Two years ago during the presidential campaign, I expressed some uncharacteristic optimism about the improving state of race relations. At the time, it seemed as though America had truly turned a page on its tortuous history, and the decisive election victory of the junior senator from Illinois a few months later appeared to validate the growing consensus that America had indeed become a more tolerant society.

However, the "national discussion" on race has subsequently devolved into farce, in concert with a generally downward spiral in all political discourse in our nation. In 2008 it was not wrong to believe that the majority of Americans no longer harbored deep racial prejudice, or at least not so deeply ingrained as to forbid casting a ballot for a black candidate, however qualified. In one sense expectations were low, because conventional wisdom had long held that the polls typically overestimate support for a black candidate, with many voters reluctant to give voice to their prejudices. This clearly turned out not to be so widespread a phenomenon as to render the polls unreliable. But no one seemed to have anticipated that the election of Barack Obama would unleash a torrent of racial abuse on the airwaves and in cyberspace, with much of it of an appallingly puerile nature.

What is perhaps most dispiriting is the contrast of the President's mature and intelligent approach to the issue of race, most notably in his Philadelphia speech during the primaries, with the adolescent response of his detractors. Granted that Obama's speech, though it reflected the thoughtfulness of a lifetime of contemplation, was also politically motivated, timed quite obviously to put out the fire lit by the incendiary Rev. Jeremiah Wright. At the time, it seemed as though Wright, with his creed of paranoia and barely discernible logic, was deeply out of step with the rest of the nation, including most of black America. After Obama's seminal address, for which he was widely praised for treating his audience like adults, and especially after Wright's subsequent implosion on the national stage, it was easy to believe that the public consensus had shifted. The tired and useless black-white debate of "You did us wrong" versus "Get over it already" was suddenly replaced with "Quiet down, we're trying to have a serious discussion over here."
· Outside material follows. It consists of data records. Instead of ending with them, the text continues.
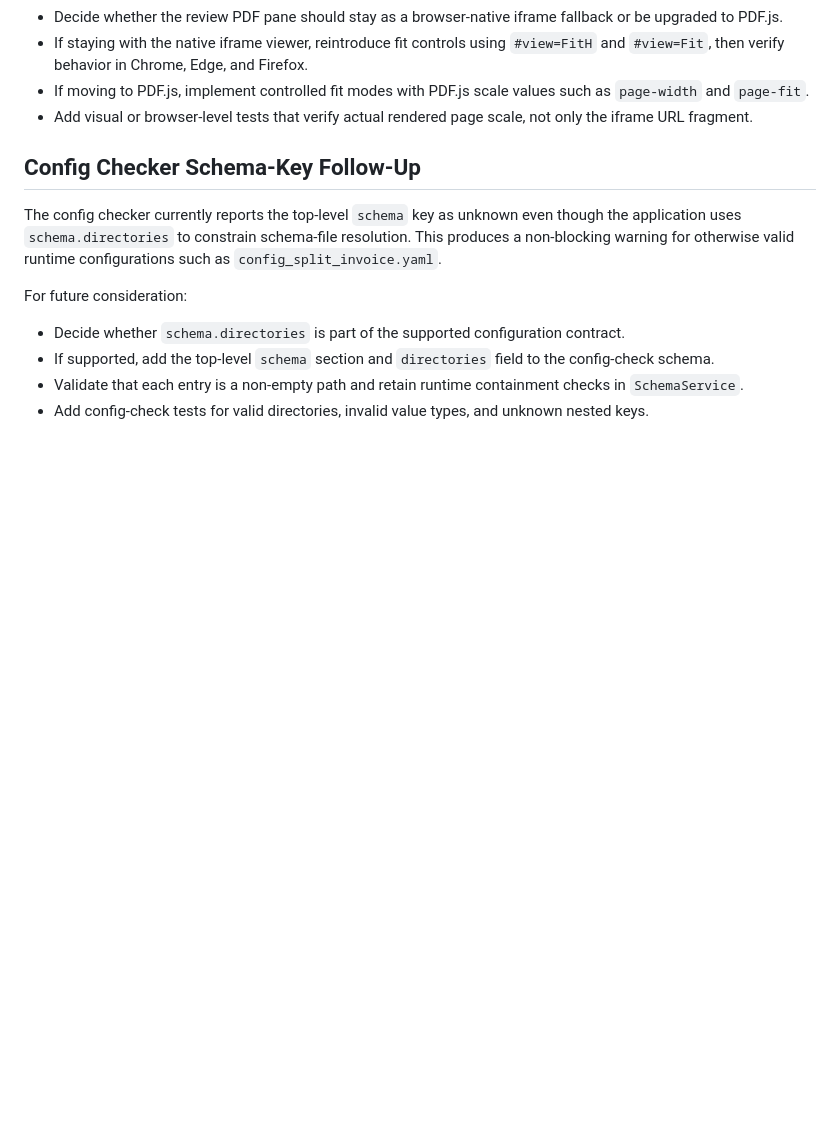
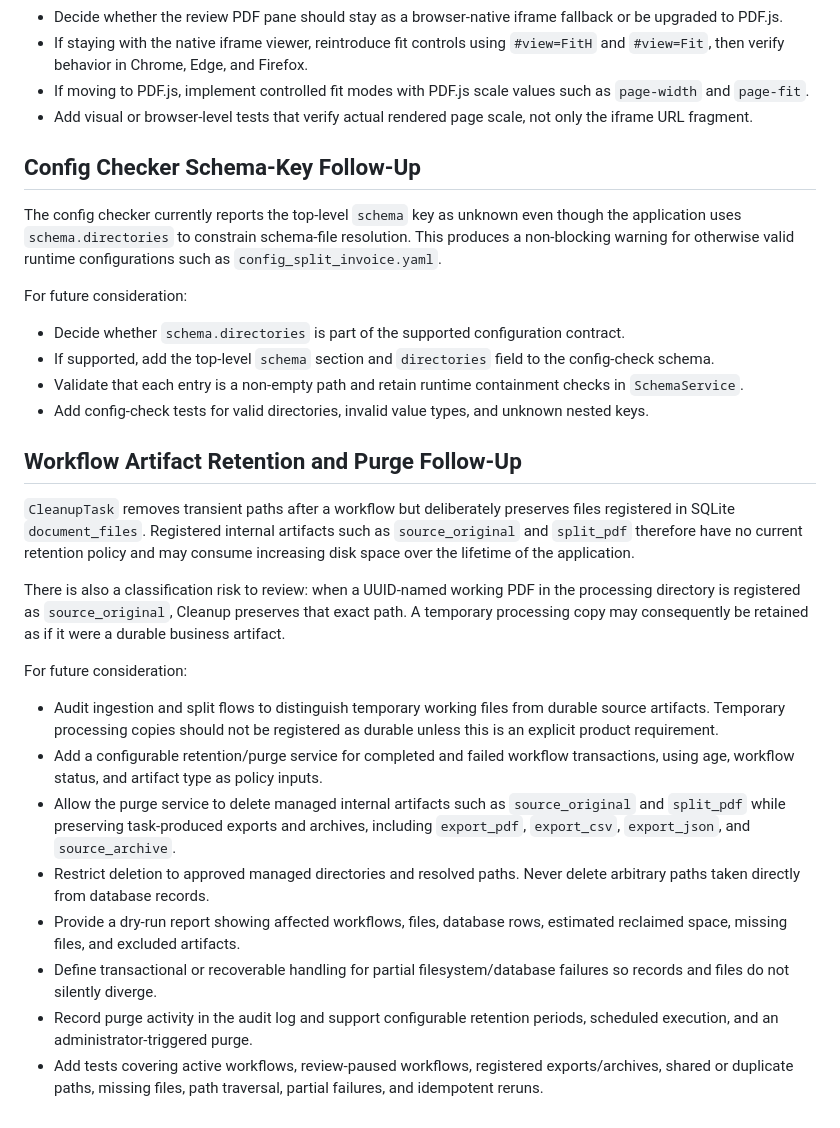
Before and after one commit to bpsong/pdfdoc_extraction, a Markdown page: tasks/for_future_review.md, the part around the change. Rendered like a GitHub page; blank space fills up the shorter version.

```diff
--- a/tasks/for_future_review.md
+++ b/tasks/for_future_review.md
@@ -87,3 +87,38 @@ For future consideration:
 - If supported, add the top-level `schema` section and `directories` field to the config-check schema.
 - Validate that each entry is a non-empty path and retain runtime containment checks in `SchemaService`.
 - Add config-check tests for valid directories, invalid value types, and unknown nested keys.
+
+## Workflow Artifact Retention and Purge Follow-Up
+
+`CleanupTask` removes transient paths after a workflow but deliberately preserves
+files registered in SQLite `document_files`. Registered internal artifacts such
+as `source_original` and `split_pdf` therefore have no current retention policy
+and may consume increasing disk space over the lifetime of the application.
+
+There is also a classification risk to review: when a UUID-named working PDF in
+the processing directory is registered as `source_original`, Cleanup preserves
+that exact path. A temporary processing copy may consequently be retained as if
+it were a durable business artifact.
+
+For future consideration:
+
+- Audit ingestion and split flows to distinguish temporary working files from
+  durable source artifacts. Temporary processing copies should not be registered
+  as durable unless this is an explicit product requirement.
+- Add a configurable retention/purge service for completed and failed workflow
+  transactions, using age, workflow status, and artifact type as policy inputs.
+- Allow the purge service to delete managed internal artifacts such as
+  `source_original` and `split_pdf` while preserving task-produced exports and
+  archives, including `export_pdf`, `export_csv`, `export_json`, and
+  `source_archive`.
+- Restrict deletion to approved managed directories and resolved paths. Never
+  delete arbitrary paths taken directly from database records.
+- Provide a dry-run report showing affected workflows, files, database rows,
+  estimated reclaimed space, missing files, and excluded artifacts.
+- Define transactional or recoverable handling for partial filesystem/database
+  failures so records and files do not silently diverge.
+- Record purge activity in the audit log and support configurable retention
+  periods, scheduled execution, and an administrator-triggered purge.
+- Add tests covering active workflows, review-paused workflows, registered
+  exports/archives, shared or duplicate paths, missing files, path traversal,
+  partial failures, and idempotent reruns.
```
But who exactly was having this discussion? At what point have racial stereotypes ceased to be the daily fare of shock jocks and other grenade throwers? How many serious public figures secretly harbored racist views while paying lip service to equality only for the sake of their electoral prospects? In this insipid era of political correctness, even an obliquely racist comment can carry a huge political price. The list of victims is long and hardly insignificant. Within a short time in the 2000s alone, Trent Lott lost his leadership position in the senate and George Allen's political career went up in flames, both the victims of three failings: deviation from the acceptable lexicon of race relations, an inability to see beyond the white faces of the people standing in front of them, and a lack of appreciation for the new technology of ubiquitous news coverage. In other words, they didn't know when to shut up or who they were talking to. Even some nonpolitical actors have had to face down a chorus of boos. It was widely noted at the time of Don Imus' inane comments about the Rutgers girls' basketball team that offensive commentary of this sort emerged from his mouth almost continuously, not to mention from the mouths of numerous other persons with access to a microphone and a radio transmitter. While the adults were having a quiet and honest discussion in the living room, even finding ways to disagree without offending one another, the children were still making a ruckus in the family room.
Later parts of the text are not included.